GOAL OF THE EXERCISE:
How many lines in the material below include the word "memory"? Give only the number.

◆ ◆ ◆

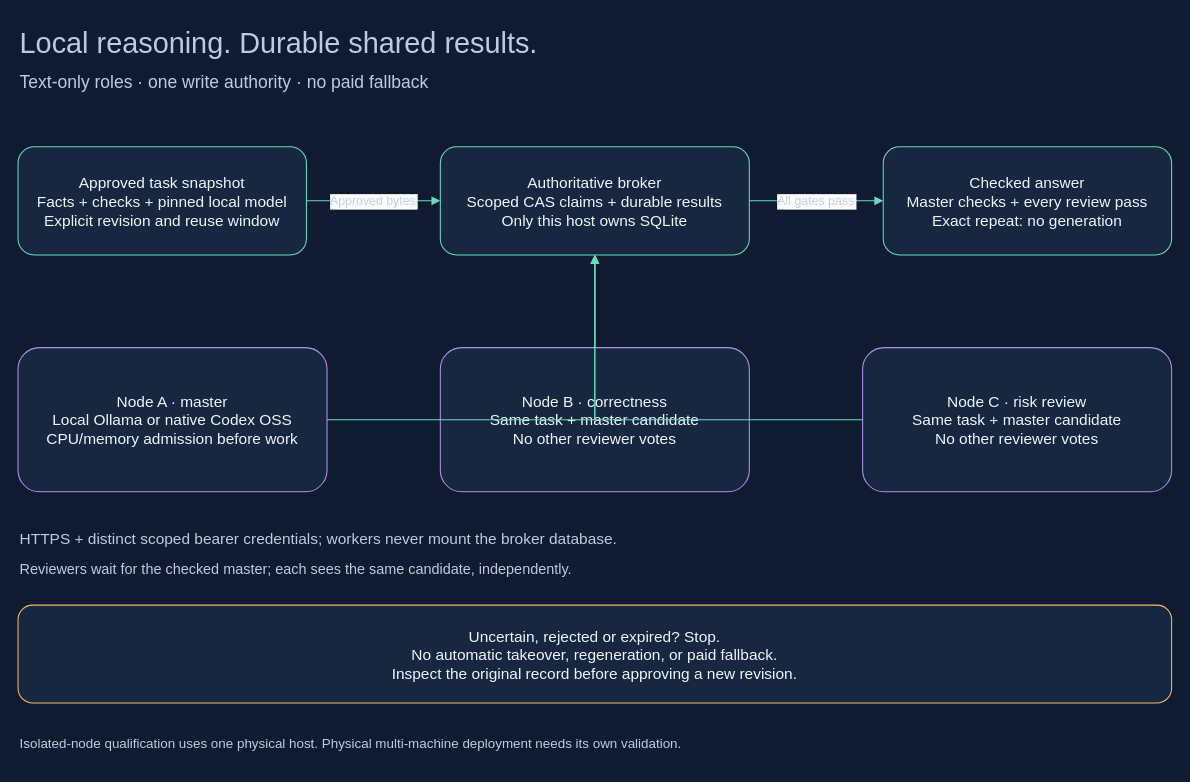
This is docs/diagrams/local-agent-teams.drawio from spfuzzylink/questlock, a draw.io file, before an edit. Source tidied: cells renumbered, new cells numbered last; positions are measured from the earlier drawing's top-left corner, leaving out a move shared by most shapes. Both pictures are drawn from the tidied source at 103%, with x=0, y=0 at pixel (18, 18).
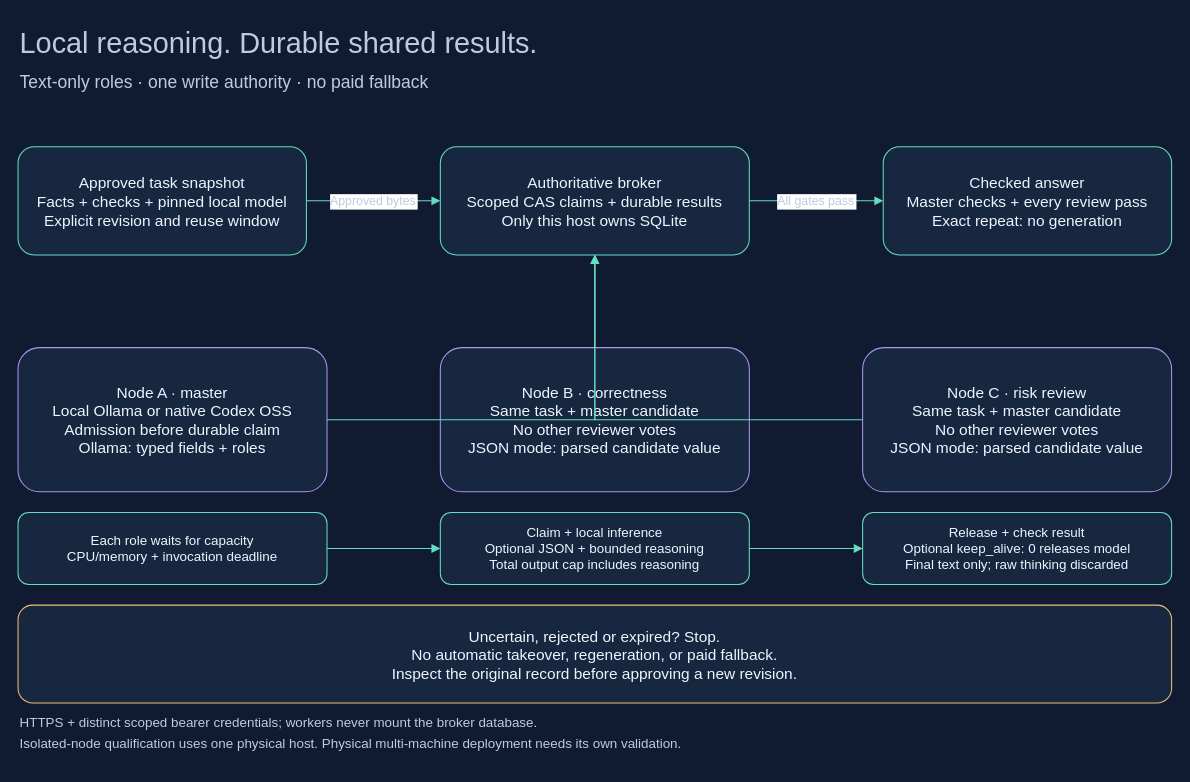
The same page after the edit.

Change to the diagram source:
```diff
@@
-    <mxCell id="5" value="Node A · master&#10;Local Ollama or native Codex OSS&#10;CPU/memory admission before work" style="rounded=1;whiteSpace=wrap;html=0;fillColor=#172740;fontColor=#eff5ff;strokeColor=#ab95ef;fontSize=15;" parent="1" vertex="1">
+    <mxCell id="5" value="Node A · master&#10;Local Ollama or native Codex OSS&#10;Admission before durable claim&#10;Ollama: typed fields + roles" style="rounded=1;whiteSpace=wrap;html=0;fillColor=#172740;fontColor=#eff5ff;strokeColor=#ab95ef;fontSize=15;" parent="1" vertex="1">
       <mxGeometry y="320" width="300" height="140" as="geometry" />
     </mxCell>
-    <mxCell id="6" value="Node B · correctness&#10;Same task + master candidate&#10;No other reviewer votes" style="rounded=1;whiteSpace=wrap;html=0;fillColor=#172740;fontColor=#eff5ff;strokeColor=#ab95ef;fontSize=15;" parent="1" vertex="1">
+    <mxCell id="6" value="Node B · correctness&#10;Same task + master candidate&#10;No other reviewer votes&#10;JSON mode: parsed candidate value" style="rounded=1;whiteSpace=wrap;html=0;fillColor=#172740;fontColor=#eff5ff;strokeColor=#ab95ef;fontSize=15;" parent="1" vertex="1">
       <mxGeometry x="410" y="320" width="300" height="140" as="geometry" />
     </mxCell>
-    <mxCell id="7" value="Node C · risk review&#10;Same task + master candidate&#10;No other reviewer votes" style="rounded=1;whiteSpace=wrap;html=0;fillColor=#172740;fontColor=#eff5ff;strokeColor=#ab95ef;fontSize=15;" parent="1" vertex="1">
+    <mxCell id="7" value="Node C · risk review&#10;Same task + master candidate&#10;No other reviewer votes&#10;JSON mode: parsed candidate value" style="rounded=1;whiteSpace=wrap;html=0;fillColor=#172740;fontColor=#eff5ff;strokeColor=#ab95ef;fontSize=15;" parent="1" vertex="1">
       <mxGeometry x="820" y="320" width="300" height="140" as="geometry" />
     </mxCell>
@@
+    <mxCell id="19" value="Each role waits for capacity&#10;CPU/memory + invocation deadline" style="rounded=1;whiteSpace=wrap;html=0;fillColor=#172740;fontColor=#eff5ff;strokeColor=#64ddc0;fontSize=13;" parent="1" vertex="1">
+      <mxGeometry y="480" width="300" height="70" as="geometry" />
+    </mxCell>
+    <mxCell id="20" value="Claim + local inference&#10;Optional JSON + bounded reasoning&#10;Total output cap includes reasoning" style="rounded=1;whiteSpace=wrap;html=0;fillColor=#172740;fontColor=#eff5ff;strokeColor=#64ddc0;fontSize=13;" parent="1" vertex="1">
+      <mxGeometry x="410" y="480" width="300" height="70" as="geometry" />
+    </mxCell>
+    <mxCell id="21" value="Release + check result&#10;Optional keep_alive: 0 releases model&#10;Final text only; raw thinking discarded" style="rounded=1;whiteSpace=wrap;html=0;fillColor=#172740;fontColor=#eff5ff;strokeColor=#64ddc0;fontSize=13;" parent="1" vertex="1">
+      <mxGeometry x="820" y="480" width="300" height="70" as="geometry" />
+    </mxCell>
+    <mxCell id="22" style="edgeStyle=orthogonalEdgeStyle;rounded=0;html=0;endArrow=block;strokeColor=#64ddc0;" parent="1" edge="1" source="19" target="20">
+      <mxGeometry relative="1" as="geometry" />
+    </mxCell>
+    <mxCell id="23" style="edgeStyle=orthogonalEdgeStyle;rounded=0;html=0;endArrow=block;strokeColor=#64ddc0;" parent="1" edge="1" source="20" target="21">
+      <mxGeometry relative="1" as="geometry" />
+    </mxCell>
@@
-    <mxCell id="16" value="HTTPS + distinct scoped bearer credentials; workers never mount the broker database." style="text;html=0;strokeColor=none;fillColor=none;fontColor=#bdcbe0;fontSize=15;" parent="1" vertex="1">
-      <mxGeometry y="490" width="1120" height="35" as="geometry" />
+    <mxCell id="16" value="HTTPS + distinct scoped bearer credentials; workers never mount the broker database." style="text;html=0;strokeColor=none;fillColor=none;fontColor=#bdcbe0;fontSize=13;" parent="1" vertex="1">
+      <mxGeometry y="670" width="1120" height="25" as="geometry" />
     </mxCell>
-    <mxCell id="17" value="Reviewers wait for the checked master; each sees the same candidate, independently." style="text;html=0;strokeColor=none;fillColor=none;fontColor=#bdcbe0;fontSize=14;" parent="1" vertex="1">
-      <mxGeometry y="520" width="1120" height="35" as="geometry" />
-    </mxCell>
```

◆ ◆ ◆

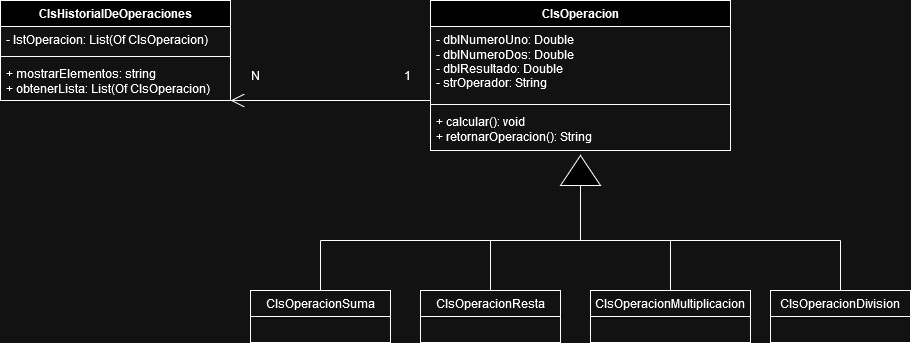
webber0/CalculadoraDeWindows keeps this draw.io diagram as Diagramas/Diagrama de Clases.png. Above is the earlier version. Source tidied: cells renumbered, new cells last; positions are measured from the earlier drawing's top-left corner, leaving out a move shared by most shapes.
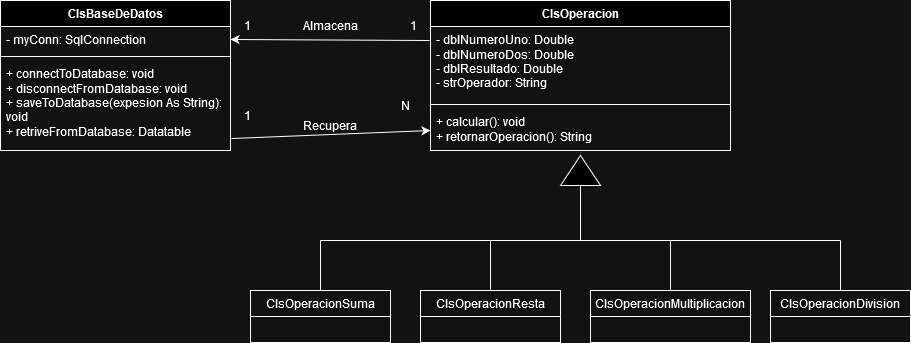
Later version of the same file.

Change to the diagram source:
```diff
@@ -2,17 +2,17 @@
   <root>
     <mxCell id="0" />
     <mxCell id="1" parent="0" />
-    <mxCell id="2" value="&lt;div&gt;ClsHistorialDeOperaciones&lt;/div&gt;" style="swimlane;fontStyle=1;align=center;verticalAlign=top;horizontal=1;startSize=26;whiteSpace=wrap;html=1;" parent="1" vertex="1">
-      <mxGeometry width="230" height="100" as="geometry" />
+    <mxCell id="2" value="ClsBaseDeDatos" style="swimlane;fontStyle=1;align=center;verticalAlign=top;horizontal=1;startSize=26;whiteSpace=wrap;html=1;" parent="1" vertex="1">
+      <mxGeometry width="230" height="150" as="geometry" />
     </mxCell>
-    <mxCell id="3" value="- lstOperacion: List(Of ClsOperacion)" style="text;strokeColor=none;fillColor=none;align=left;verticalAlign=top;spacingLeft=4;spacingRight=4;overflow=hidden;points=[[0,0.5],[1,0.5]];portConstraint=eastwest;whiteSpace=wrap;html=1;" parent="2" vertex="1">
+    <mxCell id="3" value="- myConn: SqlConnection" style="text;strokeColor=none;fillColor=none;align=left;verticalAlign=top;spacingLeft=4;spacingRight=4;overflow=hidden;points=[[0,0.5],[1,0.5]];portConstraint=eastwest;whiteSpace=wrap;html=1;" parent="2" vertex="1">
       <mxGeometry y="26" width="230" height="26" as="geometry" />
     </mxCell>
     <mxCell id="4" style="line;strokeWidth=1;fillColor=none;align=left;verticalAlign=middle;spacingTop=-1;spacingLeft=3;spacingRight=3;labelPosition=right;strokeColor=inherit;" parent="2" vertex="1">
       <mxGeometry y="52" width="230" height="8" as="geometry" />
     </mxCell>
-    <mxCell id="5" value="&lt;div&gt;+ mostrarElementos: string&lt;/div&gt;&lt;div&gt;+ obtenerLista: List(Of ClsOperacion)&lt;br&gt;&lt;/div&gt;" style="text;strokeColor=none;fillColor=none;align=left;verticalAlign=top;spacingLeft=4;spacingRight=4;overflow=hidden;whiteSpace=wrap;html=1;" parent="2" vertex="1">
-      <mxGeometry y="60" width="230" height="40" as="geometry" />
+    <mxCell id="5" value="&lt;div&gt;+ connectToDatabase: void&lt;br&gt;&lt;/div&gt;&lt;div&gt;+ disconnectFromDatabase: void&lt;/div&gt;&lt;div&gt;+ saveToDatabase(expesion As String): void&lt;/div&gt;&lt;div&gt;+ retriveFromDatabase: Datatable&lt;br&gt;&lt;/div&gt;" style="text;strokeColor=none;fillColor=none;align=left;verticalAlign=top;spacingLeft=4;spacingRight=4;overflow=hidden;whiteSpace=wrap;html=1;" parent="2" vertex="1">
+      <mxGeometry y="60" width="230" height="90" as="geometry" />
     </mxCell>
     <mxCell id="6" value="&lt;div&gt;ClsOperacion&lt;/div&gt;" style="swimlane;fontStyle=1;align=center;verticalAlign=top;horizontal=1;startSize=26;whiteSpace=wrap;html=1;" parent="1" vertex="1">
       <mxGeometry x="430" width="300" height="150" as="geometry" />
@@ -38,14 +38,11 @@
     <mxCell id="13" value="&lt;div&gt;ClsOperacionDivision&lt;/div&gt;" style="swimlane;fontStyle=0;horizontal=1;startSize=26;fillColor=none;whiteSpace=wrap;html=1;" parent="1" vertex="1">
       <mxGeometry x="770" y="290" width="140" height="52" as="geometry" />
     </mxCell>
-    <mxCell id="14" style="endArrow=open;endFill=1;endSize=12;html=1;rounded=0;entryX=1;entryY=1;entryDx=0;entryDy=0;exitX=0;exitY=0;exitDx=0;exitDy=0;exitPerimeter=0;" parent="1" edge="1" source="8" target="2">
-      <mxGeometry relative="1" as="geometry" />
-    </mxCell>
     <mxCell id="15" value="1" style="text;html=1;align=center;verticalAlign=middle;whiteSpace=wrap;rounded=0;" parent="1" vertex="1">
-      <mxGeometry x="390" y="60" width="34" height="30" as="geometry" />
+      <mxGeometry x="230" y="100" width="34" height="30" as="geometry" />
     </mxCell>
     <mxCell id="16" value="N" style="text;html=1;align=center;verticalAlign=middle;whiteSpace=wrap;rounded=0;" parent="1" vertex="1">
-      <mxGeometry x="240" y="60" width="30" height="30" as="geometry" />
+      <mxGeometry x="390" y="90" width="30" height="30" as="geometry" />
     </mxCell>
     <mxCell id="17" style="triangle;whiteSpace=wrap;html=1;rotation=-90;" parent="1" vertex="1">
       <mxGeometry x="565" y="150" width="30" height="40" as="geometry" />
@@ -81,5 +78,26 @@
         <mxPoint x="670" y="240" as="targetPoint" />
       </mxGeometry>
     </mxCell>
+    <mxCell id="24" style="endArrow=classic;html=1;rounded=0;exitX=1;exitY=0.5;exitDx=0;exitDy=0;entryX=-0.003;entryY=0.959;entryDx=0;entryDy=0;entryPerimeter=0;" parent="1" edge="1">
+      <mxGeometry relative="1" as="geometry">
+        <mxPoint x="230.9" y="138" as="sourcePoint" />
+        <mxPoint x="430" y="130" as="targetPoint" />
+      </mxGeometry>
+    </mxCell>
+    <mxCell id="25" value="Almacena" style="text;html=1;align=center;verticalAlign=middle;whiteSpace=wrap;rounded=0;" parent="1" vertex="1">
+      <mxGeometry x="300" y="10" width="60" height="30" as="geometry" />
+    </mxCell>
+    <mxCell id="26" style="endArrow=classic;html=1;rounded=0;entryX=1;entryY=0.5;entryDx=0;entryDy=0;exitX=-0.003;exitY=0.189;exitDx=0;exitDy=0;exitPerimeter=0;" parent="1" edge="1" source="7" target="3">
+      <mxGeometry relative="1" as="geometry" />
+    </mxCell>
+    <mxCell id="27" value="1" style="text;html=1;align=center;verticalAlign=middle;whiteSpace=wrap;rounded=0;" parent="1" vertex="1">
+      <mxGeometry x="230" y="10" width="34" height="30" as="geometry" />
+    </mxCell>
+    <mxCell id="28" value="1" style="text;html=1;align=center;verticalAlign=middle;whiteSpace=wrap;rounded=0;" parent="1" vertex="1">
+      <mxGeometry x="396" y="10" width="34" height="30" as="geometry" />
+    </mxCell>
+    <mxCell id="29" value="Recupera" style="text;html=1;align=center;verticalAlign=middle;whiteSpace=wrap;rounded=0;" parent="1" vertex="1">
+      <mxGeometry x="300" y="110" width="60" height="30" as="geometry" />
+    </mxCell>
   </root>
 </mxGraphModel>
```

◆ ◆ ◆

EXERCISE SOLUTION:
2